Various industrial processes were visible as our party rode along. Some women were weaving cotton at a native loom, and they halted the jin-riki-shas a few moments to look at the process. The loom was a very primitive affair, and the operator sat on the floor in front of it. A man who appeared to be the chief of the establishment was calmly smoking a pipe close by, and on the other side of the weaver a woman was winding some cotton thread on a spool by means of a simple reel. After looking a few moments at the loom, and the mode of weaving in Japan, the party moved on. The boys had learned to say "Sayonara" on bidding farewell to the Japanese, and they pronounced it on this occasion in the most approved style. The Japanese salutation on meeting is "Ohio," and it is pronounced exactly like the name of our Western state of which Columbus is the capital.
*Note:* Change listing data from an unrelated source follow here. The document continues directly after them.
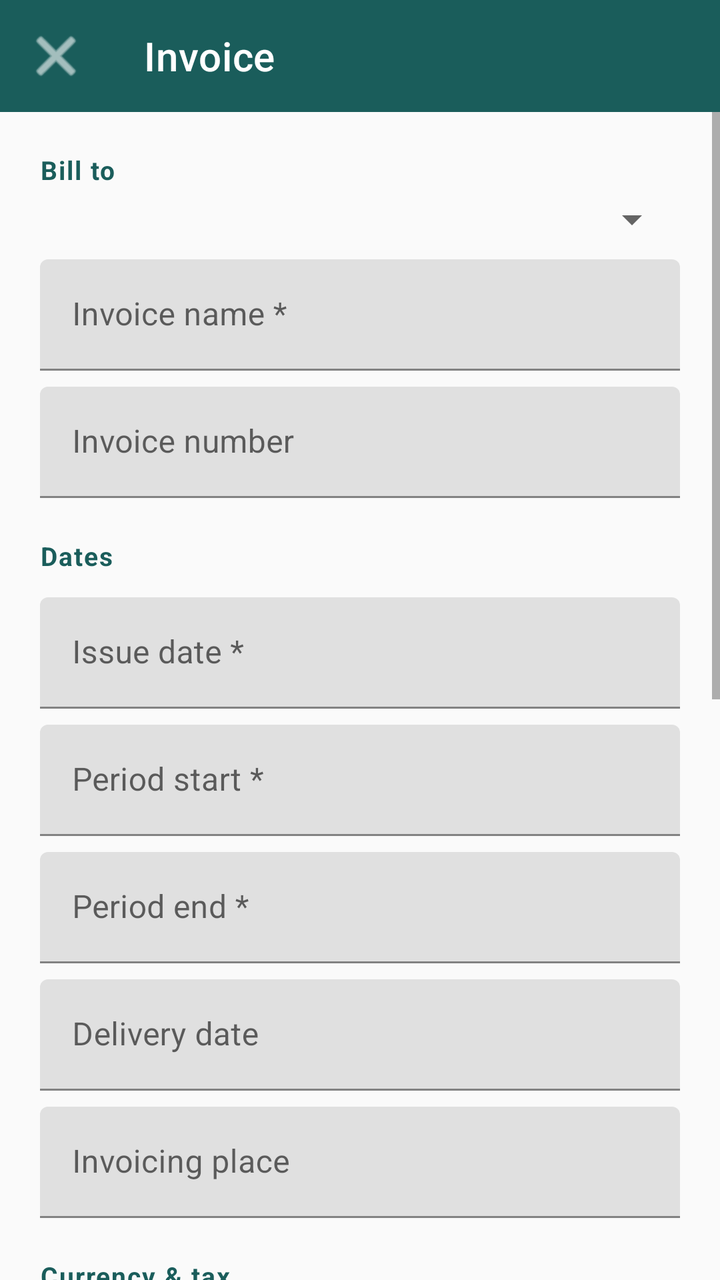
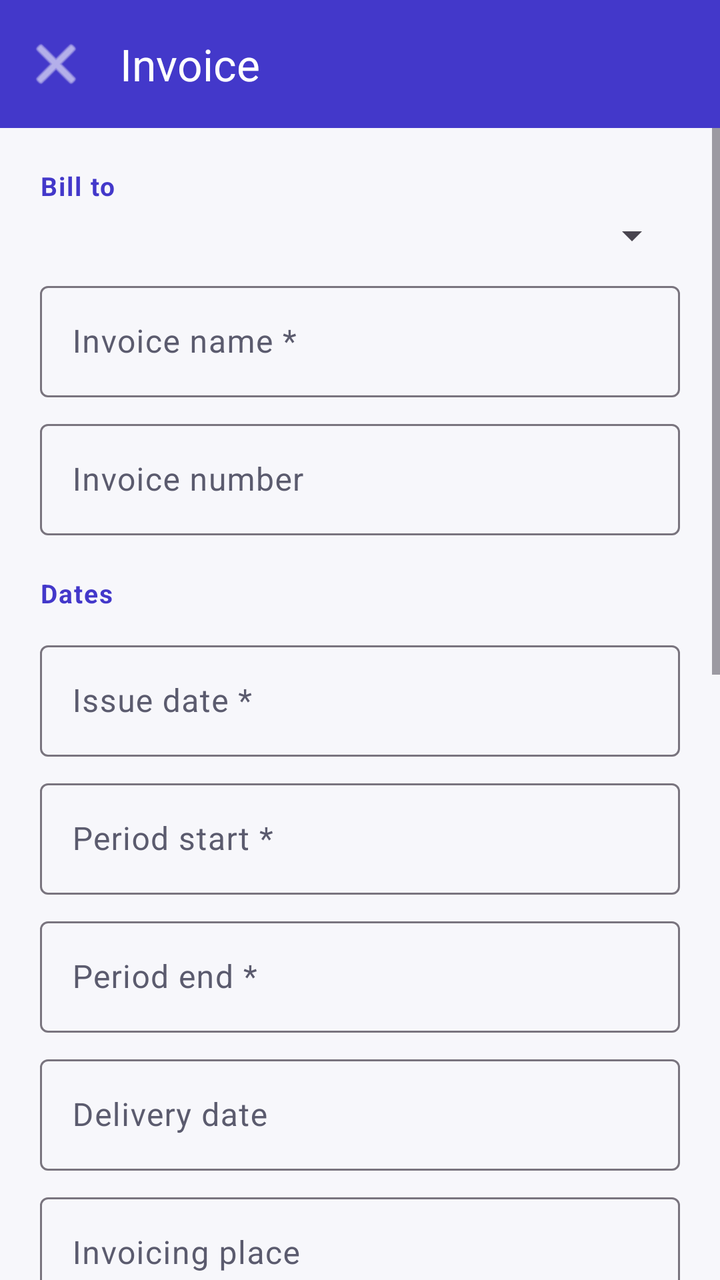

An Android layout rendered at two revisions. The XML below is the earlier revision; the diff shows what the commit changed to produce the second picture.
<!-- AndroidManifest.xml: application theme Theme.InvoiSuite -->
<!-- res/layout/activity_invoice_form.xml -->
<?xml version="1.0" encoding="utf-8"?>
<LinearLayout xmlns:android="http://schemas.android.com/apk/res/android"
    xmlns:app="http://schemas.android.com/apk/res-auto"
    android:layout_width="match_parent"
    android:layout_height="match_parent"
    android:orientation="vertical">

    <com.google.android.material.appbar.MaterialToolbar
        android:id="@+id/toolbar"
        android:layout_width="match_parent"
        android:layout_height="?attr/actionBarSize"
        android:background="@color/primary"
        app:title="Invoice"
        app:titleTextColor="@color/on_primary"
        app:navigationIcon="@android:drawable/ic_menu_close_clear_cancel"
        app:navigationIconTint="@color/on_primary" />

    <ScrollView
        android:layout_width="match_parent"
        android:layout_height="match_parent">

        <LinearLayout
            android:layout_width="match_parent"
            android:layout_height="wrap_content"
            android:orientation="vertical"
            android:padding="20dp">

            <TextView style="@style/SectionLabel" android:text="Bill to" android:layout_marginTop="0dp" />
            <Spinner android:id="@+id/clientSpinner" android:layout_width="match_parent" android:layout_height="wrap_content" />

            <com.google.android.material.textfield.TextInputLayout style="@style/FormField" android:hint="Invoice name *">
                <com.google.android.material.textfield.TextInputEditText android:id="@+id/nameInput" style="@style/FormInput" />
            </com.google.android.material.textfield.TextInputLayout>

            <com.google.android.material.textfield.TextInputLayout style="@style/FormField" android:hint="Invoice number">
                <com.google.android.material.textfield.TextInputEditText android:id="@+id/invoiceNumberInput" style="@style/FormInput" />
            </com.google.android.material.textfield.TextInputLayout>

            <TextView style="@style/SectionLabel" android:text="Dates" />

            <com.google.android.material.textfield.TextInputLayout style="@style/FormField" android:hint="Issue date *">
                <com.google.android.material.textfield.TextInputEditText android:id="@+id/issueDateInput" style="@style/FormInput" android:focusable="false" />
            </com.google.android.material.textfield.TextInputLayout>

            <com.google.android.material.textfield.TextInputLayout style="@style/FormField" android:hint="Period start *">
                <com.google.android.material.textfield.TextInputEditText android:id="@+id/periodStartInput" style="@style/FormInput" android:focusable="false" />
            </com.google.android.material.textfield.TextInputLayout>

            <com.google.android.material.textfield.TextInputLayout style="@style/FormField" android:hint="Period end *">
                <com.google.android.material.textfield.TextInputEditText android:id="@+id/periodEndInput" style="@style/FormInput" android:focusable="false" />
            </com.google.android.material.textfield.TextInputLayout>

            <com.google.android.material.textfield.TextInputLayout style="@style/FormField" android:hint="Delivery date">
                <com.google.android.material.textfield.TextInputEditText android:id="@+id/deliveryDateInput" style="@style/FormInput" android:focusable="false" />
            </com.google.android.material.textfield.TextInputLayout>

            <com.google.android.material.textfield.TextInputLayout style="@style/FormField" android:hint="Invoicing place">
                <com.google.android.material.textfield.TextInputEditText android:id="@+id/invoicingPlaceInput" style="@style/FormInput" />
            </com.google.android.material.textfield.TextInputLayout>

            <TextView style="@style/SectionLabel" android:text="Currency &amp; tax" />
            <Spinner android:id="@+id/currencySpinner" android:layout_width="match_parent" android:layout_height="wrap_content" />

            <com.google.android.material.textfield.TextInputLayout style="@style/FormField" android:hint="VAT %">
                <com.google.android.material.textfield.TextInputEditText
                    android:id="@+id/vatPercentInput"
                    style="@style/FormInput"
                    android:inputType="numberDecimal" />
            </com.google.android.material.textfield.TextInputLayout>

            <com.google.android.material.textfield.TextInputLayout style="@style/FormField" android:hint="VAT exemption note (if VAT = 0)">
                <com.google.android.material.textfield.TextInputEditText
                    android:id="@+id/vatExemptTextInput"
                    style="@style/FormInput"
                    android:inputType="textMultiLine"
                    android:minLines="2" />
            </com.google.android.material.textfield.TextInputLayout>

            <com.google.android.material.textfield.TextInputLayout style="@style/FormField" android:hint="Notes (internal, optional)">
                <com.google.android.material.textfield.TextInputEditText
                    android:id="@+id/notesInput"
                    style="@style/FormInput"
                    android:inputType="textMultiLine"
                    android:minLines="2" />
            </com.google.android.material.textfield.TextInputLayout>

            <TextView style="@style/SectionLabel" android:text="Line items" />

            <androidx.recyclerview.widget.RecyclerView
                android:id="@+id/linesRecyclerView"
                android:layout_width="match_parent"
                android:layout_height="wrap_content"
                android:nestedScrollingEnabled="false" />

            <com.google.android.material.button.MaterialButton
                style="@style/Widget.MaterialComponents.Button.OutlinedButton"
                android:id="@+id/addLineButton"
                android:layout_width="match_parent"
                android:layout_height="wrap_content"
                android:layout_marginTop="4dp"
                android:text="+ Add line item" />

            <com.google.android.material.card.MaterialCardView
                android:layout_width="match_parent"
                android:layout_height="wrap_content"
                android:layout_marginTop="16dp"
                app:cardBackgroundColor="@color/background"
                app:cardCornerRadius="8dp"
                app:cardElevation="0dp">

                <LinearLayout
                    android:layout_width="match_parent"
                    android:layout_height="wrap_content"
                    android:orientation="vertical"
                    android:padding="14dp">

                    <TextView
                        android:id="@+id/netTotalText"
                        android:layout_width="match_parent"
                        android:layout_height="wrap_content"
                        android:textColor="@color/text_secondary" />

                    <TextView
                        android:id="@+id/vatAmountText"
                        android:layout_width="match_parent"
                        android:layout_height="wrap_content"
                        android:layout_marginTop="2dp"
                        android:textColor="@color/text_secondary" />

                    <TextView
                        android:id="@+id/grandTotalText"
                        android:layout_width="match_parent"
                        android:layout_height="wrap_content"
                        android:layout_marginTop="6dp"
                        android:textStyle="bold"
                        android:textSize="16sp"
                        android:textColor="@color/accent" />
                </LinearLayout>
            </com.google.android.material.card.MaterialCardView>

            <ProgressBar
                android:id="@+id/progressBar"
                android:layout_width="wrap_content"
                android:layout_height="wrap_content"
                android:layout_gravity="center_horizontal"
                android:layout_marginTop="16dp"
                android:visibility="gone" />

            <com.google.android.material.button.MaterialButton
                android:id="@+id/saveButton"
                android:layout_width="match_parent"
                android:layout_height="wrap_content"
                android:layout_marginTop="16dp"
                android:layout_marginBottom="24dp"
                android:text="Save invoice" />

        </LinearLayout>
    </ScrollView>
</LinearLayout>
<!-- resources referenced by this layout -->
<resources>
  <color name="accent">#E8A33D</color>
  <color name="background">#FAFAFA</color>
  <color name="on_primary">#FFFFFF</color>
  <color name="primary">#1A5D5B</color>
  <color name="text_secondary">#6B6B6B</color>
  <style name="FormField">
          <item name="android:layout_width">match_parent</item>
          <item name="android:layout_height">wrap_content</item>
          <item name="android:layout_marginTop">8dp</item>
      </style>
  <style name="FormInput">
          <item name="android:layout_width">match_parent</item>
          <item name="android:layout_height">wrap_content</item>
      </style>
  <style name="SectionLabel">
          <item name="android:layout_width">match_parent</item>
          <item name="android:layout_height">wrap_content</item>
          <item name="android:layout_marginTop">20dp</item>
          <item name="android:layout_marginBottom">4dp</item>
          <item name="android:textStyle">bold</item>
          <item name="android:textSize">13sp</item>
          <item name="android:textColor">@color/primary</item>
          <item name="android:letterSpacing">0.05</item>
      </style>
  <style name="Theme.InvoiSuite" parent="Theme.MaterialComponents.DayNight.NoActionBar">
          <item name="colorPrimary">@color/primary</item>
          <item name="colorPrimaryDark">@color/primary_dark</item>
          <item name="colorAccent">@color/accent</item>
          <item name="android:windowBackground">@color/background</item>
          <item name="colorSurface">@color/surface</item>
          <item name="colorOnPrimary">@color/on_primary</item>
      </style>
  <color name="primary_dark">#0F3E3C</color>
  <color name="surface">#FFFFFF</color>
</resources>

<!-- the commit's change to res/layout/activity_invoice_form.xml (unified diff, before → after) -->
@@ -93,7 +93,7 @@
                 android:nestedScrollingEnabled="false" />
 
             <com.google.android.material.button.MaterialButton
-                style="@style/Widget.MaterialComponents.Button.OutlinedButton"
+                style="@style/Widget.Material3.Button.OutlinedButton"
                 android:id="@+id/addLineButton"
                 android:layout_width="match_parent"
                 android:layout_height="wrap_content"
<!-- resource entries referenced after the edit -->
@@ -1,10 +1,10 @@
 <!-- resources referenced by this layout -->
 <resources>
   <color name="accent">#E8A33D</color>
-  <color name="background">#FAFAFA</color>
+  <color name="background">#F7F7FB</color>
   <color name="on_primary">#FFFFFF</color>
-  <color name="primary">#1A5D5B</color>
-  <color name="text_secondary">#6B6B6B</color>
+  <color name="primary">#4338CA</color>
+  <color name="text_secondary">#5B5B6E</color>
   <style name="FormField">
           <item name="android:layout_width">match_parent</item>
           <item name="android:layout_height">wrap_content</item>
@@ -24,15 +24,29 @@
           <item name="android:textColor">@color/primary</item>
           <item name="android:letterSpacing">0.05</item>
       </style>
-  <style name="Theme.InvoiSuite" parent="Theme.MaterialComponents.DayNight.NoActionBar">
+  <style name="Theme.InvoiSuite" parent="Theme.Material3.Light.NoActionBar">
           <item name="colorPrimary">@color/primary</item>
-          <item name="colorPrimaryDark">@color/primary_dark</item>
-          <item name="colorAccent">@color/accent</item>
+          <item name="colorOnPrimary">@color/on_primary</item>
+          <item name="colorPrimaryContainer">@color/primary_container</item>
+          <item name="colorOnPrimaryContainer">@color/on_primary_container</item>
+  
+          <item name="colorSecondary">@color/accent</item>
+          <item name="colorOnSecondary">@color/on_accent</item>
+  
+          <item name="colorSurface">@color/surface</item>
+          <item name="colorOnSurface">@color/on_surface</item>
+          <item name="colorSurfaceVariant">@color/background</item>
+          <item name="colorOnSurfaceVariant">@color/on_surface_variant</item>
+  
+          <item name="android:colorBackground">@color/background</item>
           <item name="android:windowBackground">@color/background</item>
-          <item name="colorSurface">@color/surface</item>
-          <item name="colorOnPrimary">@color/on_primary</item>
+          <item name="android:forceDarkAllowed" tools:targetApi="q">false</item>
       </style>
-  <color name="primary_dark">#0F3E3C</color>
+  <color name="primary_container">#EEF2FF</color>
+  <color name="on_primary_container">#312496</color>
+  <color name="on_accent">#1A1A1A</color>
   <color name="surface">#FFFFFF</color>
+  <color name="on_surface">#1A1A2C</color>
+  <color name="on_surface_variant">#5B5B6E</color>
 </resources>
Everywhere the Japanese greet you with "Ohio," and a stranger does not need to be long in the country to know how exceedingly polite are the people we were accustomed only a few years ago to consider as barbarians.
21 August, 2019 - 13:08
Same ! Who ever likes comics give me a reply
21 August, 2019 - 13:08
The best!